National Harbor 7 (Gaylord National Resort and Convention Center)
The technology of H2 separation is essential for the utilization of hydrogen fuel, which is strongly motivated by the grand challenge of climate change. Electrochemical membrane based on cerate, titanate and zirconate ceramics is a promising technology of H2 separation. In particular, SrCeO3 perovskites with mixed protonic and electronic conductivities are promising materials for H2 separation due to negligible oxygen permeability. However, low electronic conductivity of SrCeO3 often limits the overall H2 flux. The increase of electronic conductivity via B-site doping has been largely based on trial-and-error experiments. This lack of understanding limits further design and development of hydrogen membrane materials. In this presentation, we will share our computation studies of revealing distinctive behaviors of different dopants in enhancing electronic conductivity via novel polaron mechanism, using first principles hybrid functional calculations. Our study shows SrCeO3 can trap excess charge as electron or hole polarons on Ce4+ or certain dopants. The enhancement of different dopants to electronic conductivity can be determined by the ability of polaron formation and migration. Based on the insight of the polaron enhancement mechanism, new promising dopants are predicted to increase electronic conductivity, and the computation predictions are verified by preliminary experiments.
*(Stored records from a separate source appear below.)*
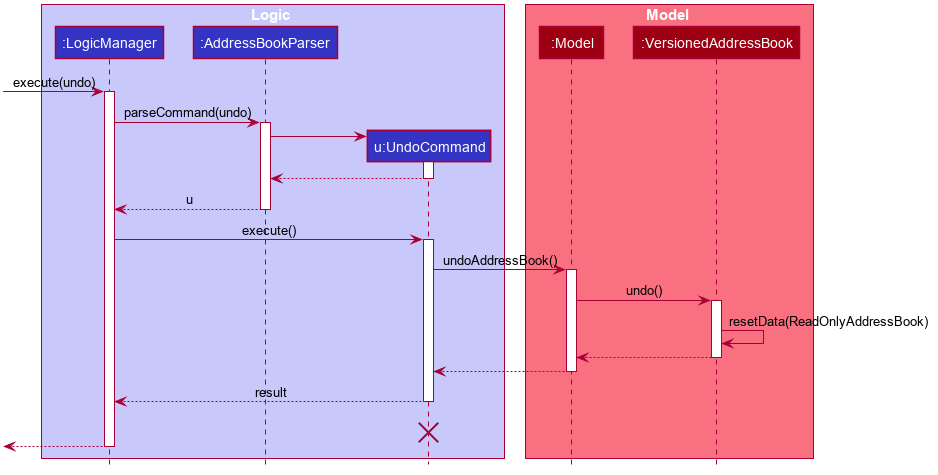
This is docs/images/UndoSequenceDiagram.png from nus-cs2103-AY1920S2/addressbook-level3, a PlantUML export, as it was before one commit.
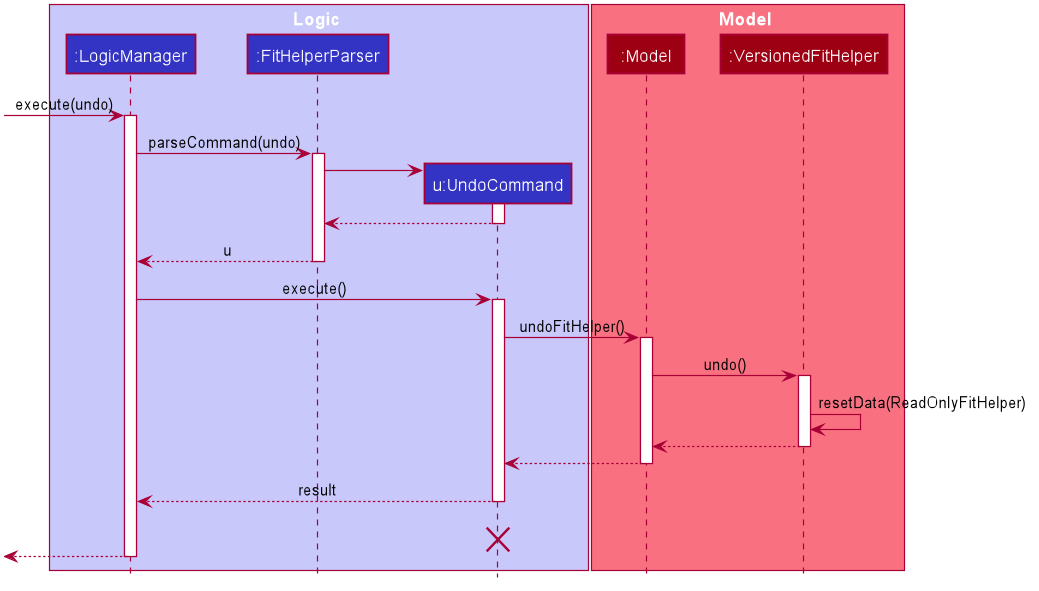
Later version of the same file.

What changed in the source:
```diff
@@ -50,42 +50,42 @@
 
 box Logic #C8C8FA
 participant ":LogicManager" as LogicManager #3333C4
-participant ":AddressBookParser" as AddressBookParser #3333C4
+participant ":FitHelperParser" as FitHelperParser #3333C4
 participant "u:UndoCommand" as UndoCommand #3333C4
 end box
 
 box Model #F97181
 participant ":Model" as Model #9D0012
-participant ":VersionedAddressBook" as VersionedAddressBook #9D0012
+participant ":VersionedFitHelper" as VersionedFitHelper #9D0012
 end box
 [-> LogicManager : execute(undo)
 activate LogicManager
 
-LogicManager -> AddressBookParser : parseCommand(undo)
-activate AddressBookParser
+LogicManager -> FitHelperParser : parseCommand(undo)
+activate FitHelperParser
 
 create UndoCommand
-AddressBookParser -> UndoCommand
+FitHelperParser -> UndoCommand
 activate UndoCommand
 
-UndoCommand --> AddressBookParser
+UndoCommand --> FitHelperParser
 deactivate UndoCommand
 
-AddressBookParser --> LogicManager : u
-deactivate AddressBookParser
+FitHelperParser --> LogicManager : u
+deactivate FitHelperParser
 
 LogicManager -> UndoCommand : execute()
 activate UndoCommand
 
-UndoCommand -> Model : undoAddressBook()
+UndoCommand -> Model : undoFitHelper()
 activate Model
 
-Model -> VersionedAddressBook : undo()
-activate VersionedAddressBook
+Model -> VersionedFitHelper : undo()
+activate VersionedFitHelper
 
-VersionedAddressBook -> VersionedAddressBook :resetData(ReadOnlyAddressBook)
-VersionedAddressBook --> Model :
-deactivate VersionedAddressBook
+VersionedFitHelper -> VersionedFitHelper :resetData(ReadOnlyFitHelper)
+VersionedFitHelper --> Model :
+deactivate VersionedFitHelper
 
 Model --> UndoCommand
 deactivate Model
```
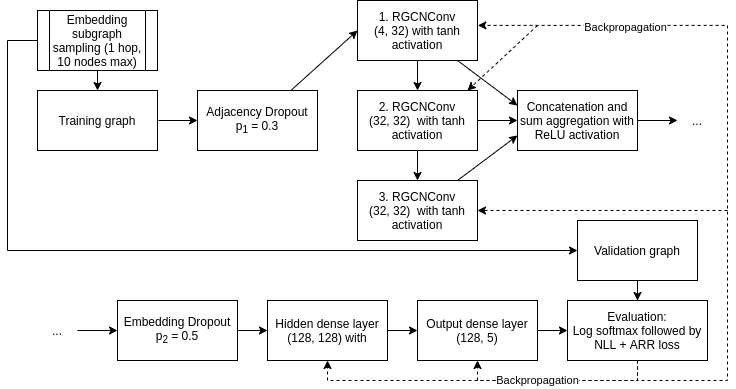
Before: 03_igmc/igmc-architecture.png, a diagram exported from draw.io (tobiasweede/rs-via-gnn). Source tidied: cells renumbered, new cells last; positions are measured from the earlier drawing's top-left corner, leaving out a move shared by most shapes.
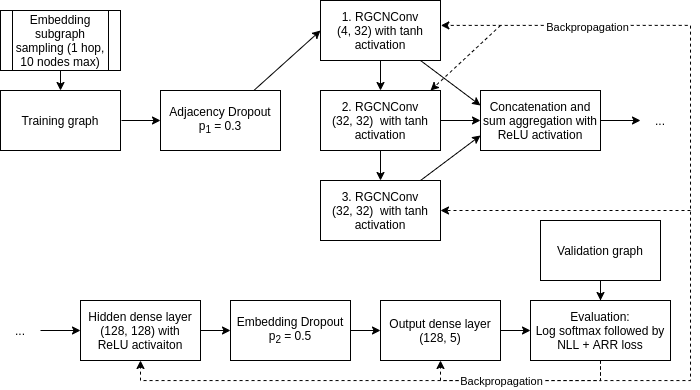
After the change.

The edit, as a diff of the source:
```diff
@@ -28,15 +28,6 @@
     <mxCell id="9" style="edgeStyle=none;rounded=0;jettySize=auto;html=1;entryX=0.5;entryY=0;entryDx=0;entryDy=0;" parent="1" edge="1" source="11" target="8">
       <mxGeometry relative="1" as="geometry" />
     </mxCell>
-    <mxCell id="10" style="edgeStyle=orthogonalEdgeStyle;rounded=0;jettySize=auto;html=1;entryX=0;entryY=0.5;entryDx=0;entryDy=0;" parent="1" edge="1" source="11" target="31">
-      <mxGeometry relative="1" as="geometry">
-        <Array as="points">
-          <mxPoint y="40" />
-          <mxPoint y="250" />
-          <mxPoint x="560" y="250" />
-        </Array>
-      </mxGeometry>
-    </mxCell>
     <mxCell id="11" value="&lt;span&gt;Embedding subgraph sampling (1 hop, 10 nodes max)&lt;/span&gt;" style="shape=process;whiteSpace=wrap;html=1;backgroundOutline=1;" parent="1" vertex="1">
       <mxGeometry x="30" y="10" width="120" height="60" as="geometry" />
     </mxCell>
@@ -49,24 +40,23 @@
     <mxCell id="14" value="2. RGCNConv&lt;br&gt;(32, 32)&amp;nbsp;&amp;nbsp;with tanh activation" style="rounded=0;whiteSpace=wrap;html=1;" parent="1" vertex="1">
       <mxGeometry x="350" y="90" width="120" height="60" as="geometry" />
     </mxCell>
-    <mxCell id="15" style="edgeStyle=none;rounded=0;jettySize=auto;html=1;entryX=0;entryY=0.5;entryDx=0;entryDy=0;" parent="1" edge="1" source="16" target="18">
-      <mxGeometry relative="1" as="geometry" />
+    <mxCell id="15" style="edgeStyle=none;rounded=0;jettySize=auto;html=1;entryX=0;entryY=0.5;entryDx=0;entryDy=0;" parent="1" edge="1" target="18">
+      <mxGeometry relative="1" as="geometry">
+        <mxPoint x="380" y="330" as="sourcePoint" />
+      </mxGeometry>
     </mxCell>
-    <mxCell id="16" value="Hidden dense layer&lt;br&gt;(128, 128) with" style="rounded=0;whiteSpace=wrap;html=1;" parent="1" vertex="1">
-      <mxGeometry x="260" y="300" width="120" height="60" as="geometry" />
-    </mxCell>
     <mxCell id="17" style="edgeStyle=none;rounded=0;jettySize=auto;html=1;entryX=0;entryY=0.5;entryDx=0;entryDy=0;" parent="1" edge="1" source="18" target="29">
       <mxGeometry relative="1" as="geometry" />
     </mxCell>
     <mxCell id="18" value="Output dense layer&lt;br&gt;(128, 5)" style="rounded=0;whiteSpace=wrap;html=1;" parent="1" vertex="1">
       <mxGeometry x="410" y="300" width="120" height="60" as="geometry" />
     </mxCell>
-    <mxCell id="19" style="edgeStyle=none;rounded=0;jettySize=auto;html=1;entryX=0;entryY=0.5;entryDx=0;entryDy=0;" parent="1" edge="1" source="20" target="16">
-      <mxGeometry relative="1" as="geometry" />
+    <mxCell id="19" style="edgeStyle=none;rounded=0;orthogonalLoop=1;jettySize=auto;html=1;entryX=0;entryY=0.5;entryDx=0;entryDy=0;" parent="1" edge="1">
+      <mxGeometry relative="1" as="geometry">
+        <mxPoint x="230" y="330" as="sourcePoint" />
+        <mxPoint x="260" y="330" as="targetPoint" />
+      </mxGeometry>
     </mxCell>
-    <mxCell id="20" value="Embedding Dropout&lt;br&gt;p&lt;sub&gt;2&lt;/sub&gt; = 0.5" style="rounded=0;whiteSpace=wrap;html=1;" parent="1" vertex="1">
-      <mxGeometry x="110" y="300" width="120" height="60" as="geometry" />
-    </mxCell>
     <mxCell id="21" style="edgeStyle=none;rounded=0;jettySize=auto;html=1;entryX=0;entryY=0.75;entryDx=0;entryDy=0;" parent="1" edge="1" source="22" target="24">
       <mxGeometry relative="1" as="geometry" />
     </mxCell>
@@ -84,8 +74,10 @@
     <mxCell id="25" value="..." style="text;html=1;strokeColor=none;fillColor=none;align=center;verticalAlign=middle;whiteSpace=wrap;rounded=0;" parent="1" vertex="1">
       <mxGeometry x="670" y="110" width="40" height="20" as="geometry" />
     </mxCell>
-    <mxCell id="26" style="edgeStyle=none;rounded=0;jettySize=auto;html=1;entryX=0;entryY=0.5;entryDx=0;entryDy=0;" parent="1" edge="1" source="27" target="20">
-      <mxGeometry relative="1" as="geometry" />
+    <mxCell id="26" style="edgeStyle=none;rounded=0;jettySize=auto;html=1;entryX=0;entryY=0.5;entryDx=0;entryDy=0;" parent="1" edge="1" source="27">
+      <mxGeometry relative="1" as="geometry">
+        <mxPoint x="110" y="330" as="targetPoint" />
+      </mxGeometry>
     </mxCell>
     <mxCell id="27" value="..." style="text;html=1;strokeColor=none;fillColor=none;align=center;verticalAlign=middle;whiteSpace=wrap;rounded=0;" parent="1" vertex="1">
       <mxGeometry x="30" y="320" width="40" height="20" as="geometry" />
@@ -102,11 +94,11 @@
     <mxCell id="31" value="Validation graph" style="rounded=0;whiteSpace=wrap;html=1;" parent="1" vertex="1">
       <mxGeometry x="570" y="220" width="120" height="60" as="geometry" />
     </mxCell>
-    <mxCell id="32" style="edgeStyle=orthogonalEdgeStyle;rounded=0;jettySize=auto;html=1;entryX=0.5;entryY=1;entryDx=0;entryDy=0;exitX=0.5;exitY=1;exitDx=0;exitDy=0;dashed=1;" parent="1" edge="1" source="29" target="16">
+    <mxCell id="32" style="edgeStyle=orthogonalEdgeStyle;rounded=0;jettySize=auto;html=1;entryX=0.5;entryY=1;entryDx=0;entryDy=0;exitX=0.5;exitY=1;exitDx=0;exitDy=0;dashed=1;" parent="1" edge="1" source="29" target="38">
       <mxGeometry relative="1" as="geometry">
         <Array as="points">
           <mxPoint x="630" y="380" />
-          <mxPoint x="320" y="380" />
+          <mxPoint x="170" y="380" />
         </Array>
       </mxGeometry>
     </mxCell>
@@ -141,5 +133,11 @@
     <mxCell id="37" value="Backpropagation" style="edgeLabel;html=1;align=center;verticalAlign=middle;" parent="1" vertex="1">
       <mxGeometry x="530" y="380" as="geometry" />
     </mxCell>
+    <mxCell id="38" value="Hidden dense layer&lt;br&gt;(128, 128) with&lt;br&gt;ReLU activaiton" style="rounded=0;whiteSpace=wrap;html=1;" parent="1" vertex="1">
+      <mxGeometry x="110" y="300" width="120" height="60" as="geometry" />
+    </mxCell>
+    <mxCell id="20" value="Embedding Dropout&lt;br&gt;p&lt;sub&gt;2&lt;/sub&gt; = 0.5" style="rounded=0;whiteSpace=wrap;html=1;" parent="1" vertex="1">
+      <mxGeometry x="260" y="300" width="120" height="60" as="geometry" />
+    </mxCell>
   </root>
 </mxGraphModel>
```
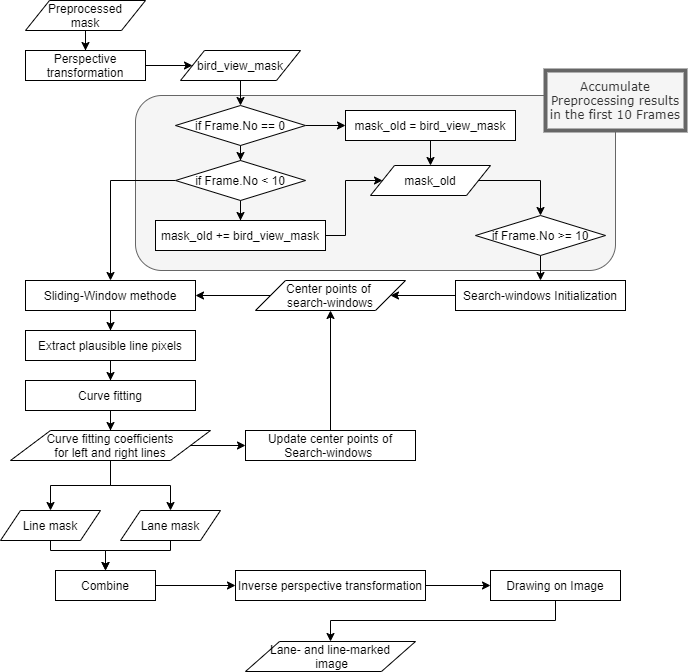
Above: Flow_Charts/Detection.png in Duseob-Song/Computer-Visoin (draw.io), before the change. Source tidied: cells renumbered, new cells last; positions are measured from the earlier drawing's top-left corner, leaving out a move shared by most shapes.
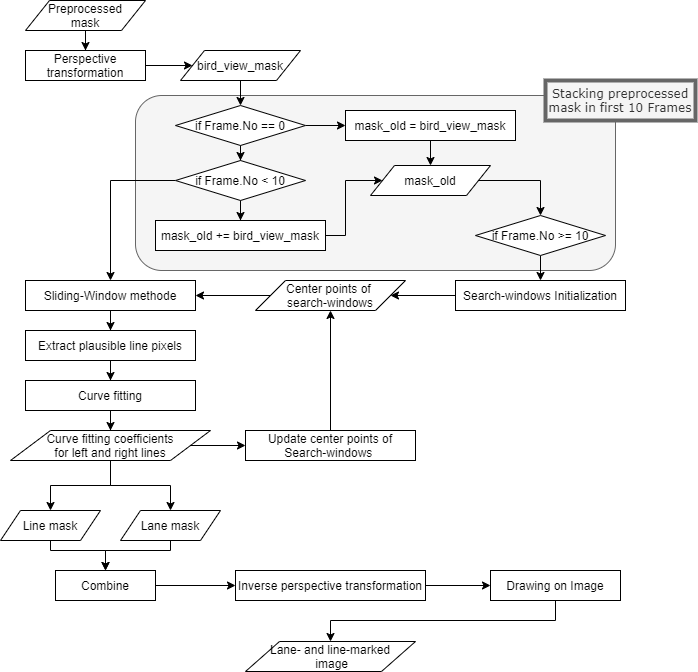
After the commit.

What changed in the source:
```diff
@@ -174,8 +174,8 @@
     <mxCell id="49" value="Lane- and line-marked&lt;br&gt;&amp;nbsp;image" style="shape=parallelogram;perimeter=parallelogramPerimeter;whiteSpace=wrap;html=1;" parent="1" vertex="1">
       <mxGeometry x="245" y="641" width="170" height="30" as="geometry" />
     </mxCell>
-    <mxCell id="50" value="Accumulate Preprocessing results in the first 10 Frames" style="rounded=0;whiteSpace=wrap;html=1;strokeWidth=4;fontFamily=Verdana;fillColor=#f5f5f5;strokeColor=#666666;fontColor=#333333;" parent="1" vertex="1">
-      <mxGeometry x="545" y="70" width="140" height="60" as="geometry" />
+    <mxCell id="50" value="Stacking preprocessed mask in first 10 Frames" style="rounded=0;whiteSpace=wrap;html=1;strokeWidth=4;fontFamily=Verdana;fillColor=#f5f5f5;strokeColor=#666666;fontColor=#333333;" parent="1" vertex="1">
+      <mxGeometry x="545" y="80" width="150" height="40" as="geometry" />
     </mxCell>
   </root>
 </mxGraphModel>
```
Thus, our study demonstrates first principles techniques in accelerating deign of mixed conductors through tailoring polaron, and provides new avenues for the future design of the materials with different polaronic behavior to achieve improved conductivity and other properties.